» Supplied entries
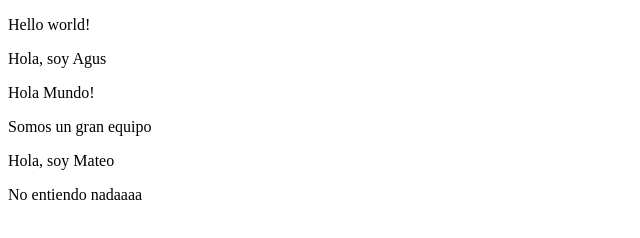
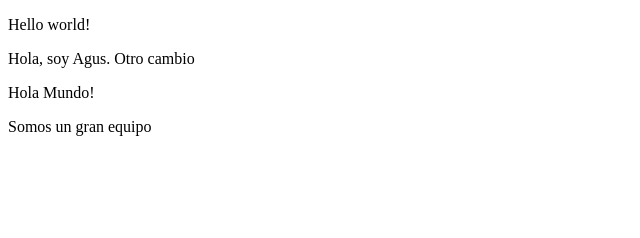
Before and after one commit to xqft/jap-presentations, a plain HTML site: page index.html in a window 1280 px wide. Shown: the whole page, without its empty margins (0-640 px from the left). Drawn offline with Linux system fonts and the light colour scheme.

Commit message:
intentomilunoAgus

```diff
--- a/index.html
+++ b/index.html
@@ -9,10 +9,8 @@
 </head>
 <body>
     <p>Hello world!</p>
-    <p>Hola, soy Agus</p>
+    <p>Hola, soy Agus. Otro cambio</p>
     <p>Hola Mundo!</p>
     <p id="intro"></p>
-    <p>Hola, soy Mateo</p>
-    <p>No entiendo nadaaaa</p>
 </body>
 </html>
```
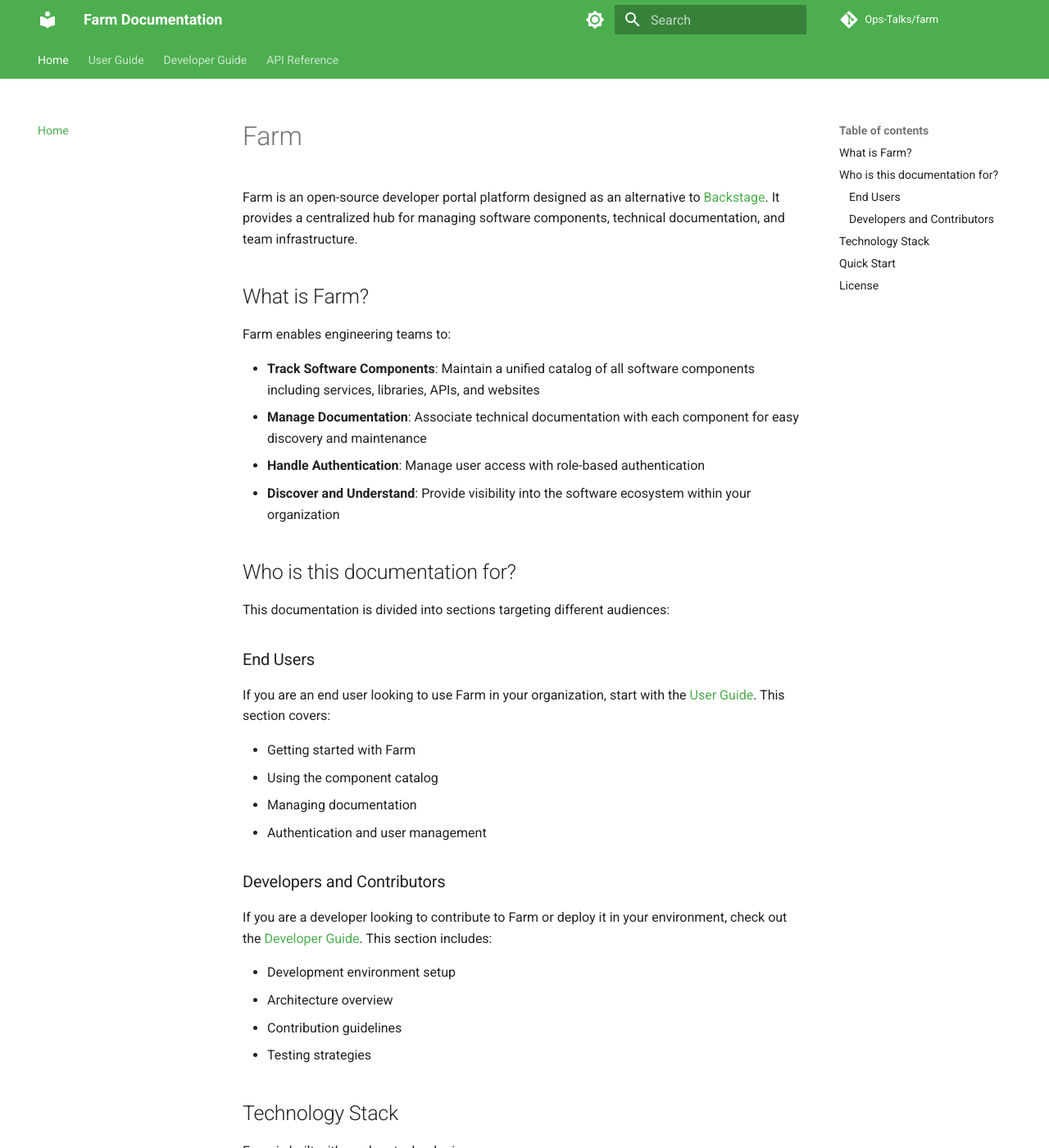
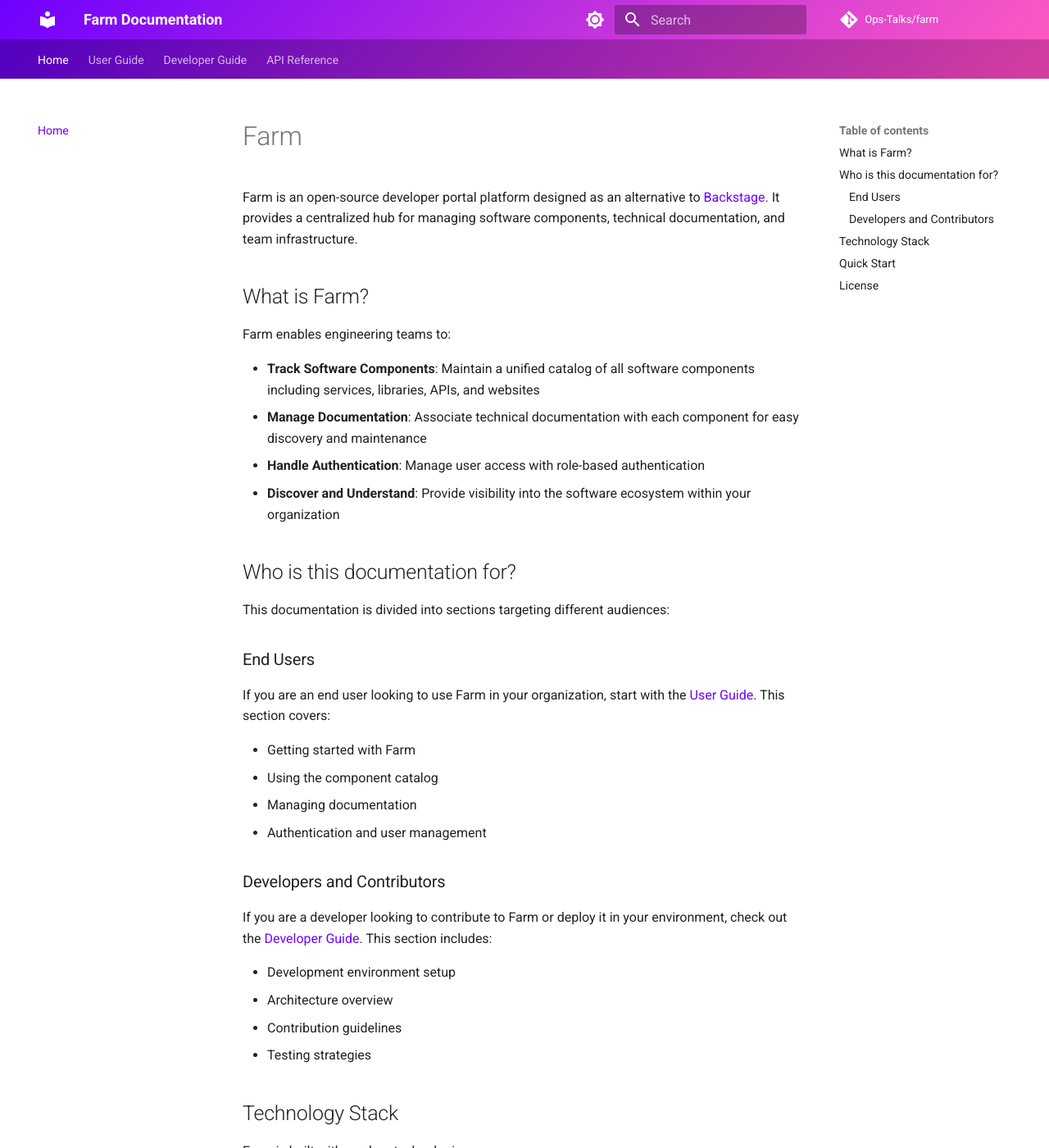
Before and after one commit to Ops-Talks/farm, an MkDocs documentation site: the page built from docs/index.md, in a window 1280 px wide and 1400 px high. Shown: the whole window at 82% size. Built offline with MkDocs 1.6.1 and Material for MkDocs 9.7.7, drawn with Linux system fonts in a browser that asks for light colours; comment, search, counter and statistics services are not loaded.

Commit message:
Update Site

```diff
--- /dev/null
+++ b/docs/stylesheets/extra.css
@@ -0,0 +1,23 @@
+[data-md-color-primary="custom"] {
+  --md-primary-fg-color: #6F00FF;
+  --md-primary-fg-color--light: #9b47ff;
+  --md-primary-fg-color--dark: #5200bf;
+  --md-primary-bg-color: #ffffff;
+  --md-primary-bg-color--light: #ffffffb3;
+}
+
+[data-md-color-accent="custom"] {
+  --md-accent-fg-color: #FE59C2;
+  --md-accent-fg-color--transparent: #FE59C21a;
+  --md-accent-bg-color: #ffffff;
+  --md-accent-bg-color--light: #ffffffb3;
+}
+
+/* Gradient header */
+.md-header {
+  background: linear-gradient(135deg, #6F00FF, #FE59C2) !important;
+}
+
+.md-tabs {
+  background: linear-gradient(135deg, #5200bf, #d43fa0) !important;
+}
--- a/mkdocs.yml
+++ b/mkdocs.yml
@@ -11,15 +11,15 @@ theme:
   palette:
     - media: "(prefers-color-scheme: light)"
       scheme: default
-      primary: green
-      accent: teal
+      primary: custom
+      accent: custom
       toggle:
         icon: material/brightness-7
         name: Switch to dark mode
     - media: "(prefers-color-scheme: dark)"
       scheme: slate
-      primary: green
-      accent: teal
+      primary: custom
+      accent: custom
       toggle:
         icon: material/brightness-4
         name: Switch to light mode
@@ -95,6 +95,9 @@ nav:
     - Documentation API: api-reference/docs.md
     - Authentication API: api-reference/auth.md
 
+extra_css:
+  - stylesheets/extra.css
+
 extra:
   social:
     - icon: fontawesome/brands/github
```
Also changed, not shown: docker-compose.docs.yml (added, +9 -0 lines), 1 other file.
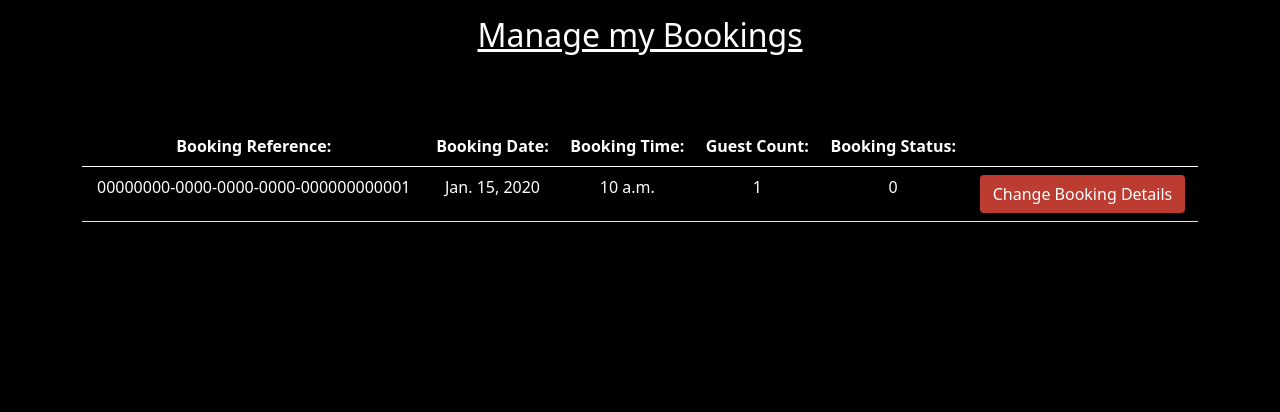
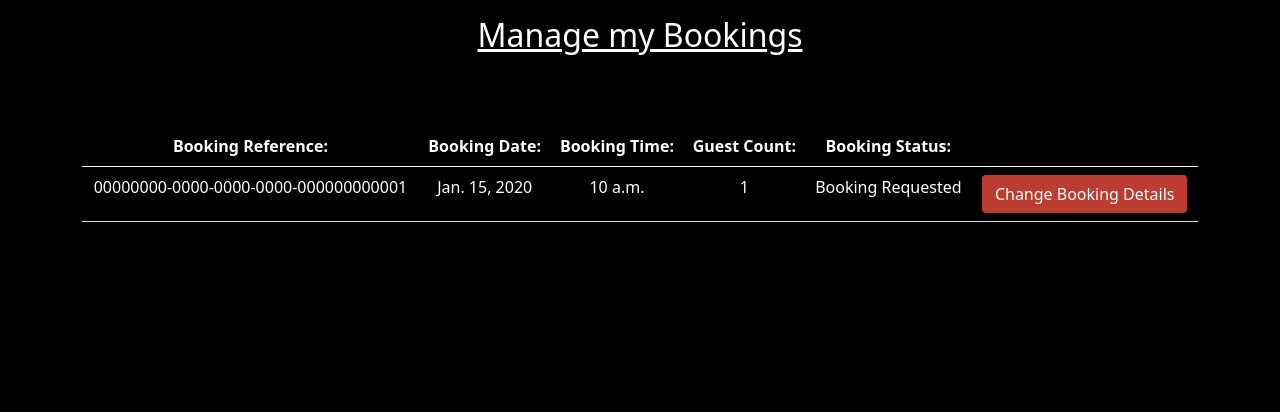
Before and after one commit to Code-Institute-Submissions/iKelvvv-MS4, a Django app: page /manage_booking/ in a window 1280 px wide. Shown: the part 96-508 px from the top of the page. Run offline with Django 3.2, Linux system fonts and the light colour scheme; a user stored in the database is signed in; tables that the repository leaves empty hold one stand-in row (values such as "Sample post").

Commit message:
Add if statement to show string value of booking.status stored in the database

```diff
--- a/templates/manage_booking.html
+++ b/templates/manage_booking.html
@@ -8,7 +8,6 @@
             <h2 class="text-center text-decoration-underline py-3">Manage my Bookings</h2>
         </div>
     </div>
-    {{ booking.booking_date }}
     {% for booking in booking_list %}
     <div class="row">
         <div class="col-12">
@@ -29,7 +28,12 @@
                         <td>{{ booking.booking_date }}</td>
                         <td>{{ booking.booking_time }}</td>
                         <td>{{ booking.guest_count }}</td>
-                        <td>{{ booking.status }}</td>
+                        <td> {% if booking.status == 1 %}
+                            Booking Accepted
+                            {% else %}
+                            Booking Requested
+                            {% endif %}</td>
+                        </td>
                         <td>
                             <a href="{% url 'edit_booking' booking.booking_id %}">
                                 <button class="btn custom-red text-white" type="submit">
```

» Required action
Scan the records for the string "primary" and show every line that contains it.

» Solution to this task
+[data-md-color-primary="custom"] {
+  --md-primary-fg-color: #6F00FF;
+  --md-primary-fg-color--light: #9b47ff;
+  --md-primary-fg-color--dark: #5200bf;
+  --md-primary-bg-color: #ffffff;
+  --md-primary-bg-color--light: #ffffffb3;
-      primary: green
+      primary: custom
-      primary: green
+      primary: custom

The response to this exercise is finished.